    Great recycling – I have used a few interesting containers as seeds starters, greenhouses and sprouters myself!

  • Meg

    I’m still trying to figure out why “with Irish Cream” is crossed out! ;)

    Loved the post, lady. I’m going to try this someday.

    • Dirt and Martinis

      Haha, thanks Meg! It’s a simple project that I hope works. Sometimes gardening is trial and error. If it does work I’ll have containers everywhere! Let me know if you try it :-)

  • meemsnyc

    It’s so much fun to winter sow!

  • Debbi

    Oh wow-this sounds great! I will be planting my first garden this year and now I am so excited about starting it early. This so rocks!

    • Dirt and Martinis

      Hi Debbi!

      Let me know how it goes for you! Right now my “little greenhouses” are outside in the snow! If they make in through this cold weather, then I know this project is a keeper :)

  • Michelle Rushton

    Wow!! My sister is an official blogger. Love it!! Can’t wait to have a garden party with you this summer. I am surely going to give this idea a try. I may start my sowing in early Spring, though. Our weather is a little soggy, even into early summer.

    • Dirt and Martinis

      Hi Michelle,

      Be sure and take lots of pictures of what’s growing on in your garden. I’d love to do a blog post on it!

  • stargardener

    Thanks so much for the inspiration! Excellent post and creAtive ideas for one of my favorite things to do! ★

  • Julie

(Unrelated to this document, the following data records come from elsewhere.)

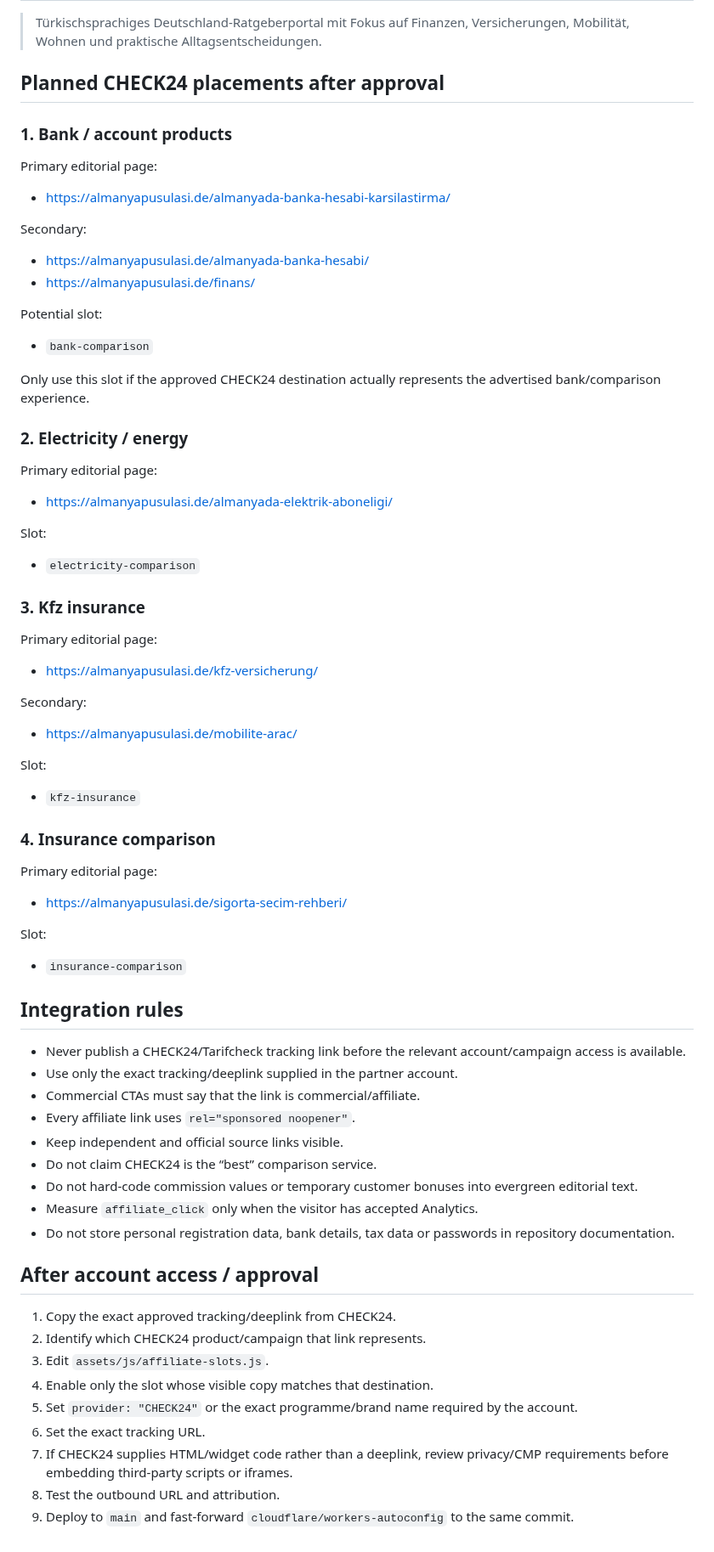
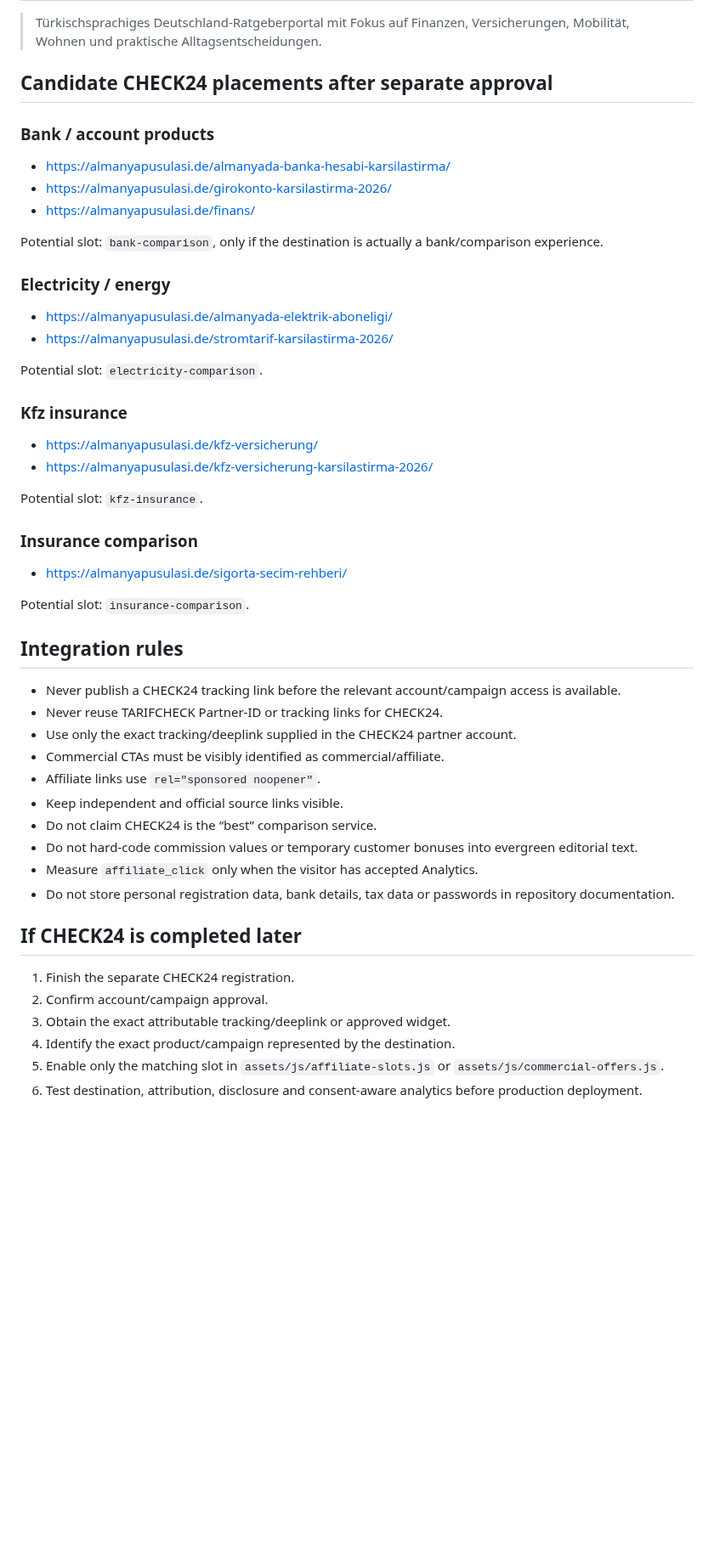
Before and after one commit to tariksem/almanyapusulasi, a Markdown page: CHECK24_APPLICATION.md, the part around one of its changes. Shown at 85% size. GitHub-like rendering; blank space fills up the shorter version.

Commit message:
docs: correct CHECK24 registration status

```diff
--- a/CHECK24_APPLICATION.md
+++ b/CHECK24_APPLICATION.md
@@ -36,65 +42,50 @@ Official pages:
 
 > Türkischsprachiges Deutschland-Ratgeberportal mit Fokus auf Finanzen, Versicherungen, Mobilität, Wohnen und praktische Alltagsentscheidungen.
 
-## Planned CHECK24 placements after approval
+## Candidate CHECK24 placements after separate approval
 
-### 1. Bank / account products
-Primary editorial page:
+### Bank / account products
 - https://almanyapusulasi.de/almanyada-banka-hesabi-karsilastirma/
-
-Secondary:
-- https://almanyapusulasi.de/almanyada-banka-hesabi/
+- https://almanyapusulasi.de/girokonto-karsilastirma-2026/
 - https://almanyapusulasi.de/finans/
 
-Potential slot:
-- `bank-comparison`
+Potential slot: `bank-comparison`, only if the destination is actually a bank/comparison experience.
 
-Only use this slot if the approved CHECK24 destination actually represents the advertised bank/comparison experience.
+### Electricity / energy
+- https://almanyapusulasi.de/almanyada-elektrik-aboneligi/
+- https://almanyapusulasi.de/stromtarif-karsilastirma-2026/
 
-### 2. Electricity / energy
-Primary editorial page:
-- https://almanyapusulasi.de/almanyada-elektrik-aboneligi/
+Potential slot: `electricity-comparison`.
 
-Slot:
-- `electricity-comparison`
+### Kfz insurance
+- https://almanyapusulasi.de/kfz-versicherung/
+- https://almanyapusulasi.de/kfz-versicherung-karsilastirma-2026/
 
-### 3. Kfz insurance
-Primary editorial page:
-- https://almanyapusulasi.de/kfz-versicherung/
+Potential slot: `kfz-insurance`.
 
-Secondary:
-- https://almanyapusulasi.de/mobilite-arac/
-
-Slot:
-- `kfz-insurance`
-
-### 4. Insurance comparison
-Primary editorial page:
+### Insurance comparison
 - https://almanyapusulasi.de/sigorta-secim-rehberi/
 
-Slot:
-- `insurance-comparison`
+Potential slot: `insurance-comparison`.
 
 ## Integration rules
 
-- Never publish a CHECK24/Tarifcheck tracking link before the relevant account/campaign access is available.
-- Use only the exact tracking/deeplink supplied in the partner account.
-- Commercial CTAs must say that the link is commercial/affiliate.
-- Every affiliate link uses `rel="sponsored noopener"`.
+- Never publish a CHECK24 tracking link before the relevant account/campaign access is available.
+- Never reuse TARIFCHECK Partner-ID or tracking links for CHECK24.
+- Use only the exact tracking/deeplink supplied in the CHECK24 partner account.
+- Commercial CTAs must be visibly identified as commercial/affiliate.
+- Affiliate links use `rel="sponsored noopener"`.
 - Keep independent and official source links visible.
 - Do not claim CHECK24 is the “best” comparison service.
 - Do not hard-code commission values or temporary customer bonuses into evergreen editorial text.
 - Measure `affiliate_click` only when the visitor has accepted Analytics.
 - Do not store personal registration data, bank details, tax data or passwords in repository documentation.
 
-## After account access / approval
+## If CHECK24 is completed later
 
-1. Copy the exact approved tracking/deeplink from CHECK24.
-2. Identify which CHECK24 product/campaign that link represents.
-3. Edit `assets/js/affiliate-slots.js`.
-4. Enable only the slot whose visible copy matches that destination.
-5. Set `provider: "CHECK24"` or the exact programme/brand name required by the account.
-6. Set the exact tracking URL.
-7. If CHECK24 supplies HTML/widget code rather than a deeplink, review privacy/CMP requirements before embedding third-party scripts or iframes.
-8. Test the outbound URL and attribution.
-9. Deploy to `main` and fast-forward `cloudflare/workers-autoconfig` to the same commit.
+1. Finish the separate CHECK24 registration.
+2. Confirm account/campaign approval.
+3. Obtain the exact attributable tracking/deeplink or approved widget.
+4. Identify the exact product/campaign represented by the destination.
+5. Enable only the matching slot in `assets/js/affiliate-slots.js` or `assets/js/commercial-offers.js`.
+6. Test destination, attribution, disclosure and consent-aware analytics before production deployment.
```
Also changed, not shown: other parts of CHECK24_APPLICATION.md (+10 -4 lines).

    Thankfully, I don’t have to wait for the snow to melt in So Cal. I love your recycling ideas – especially how you cut the bottles so they are hinged. Genius!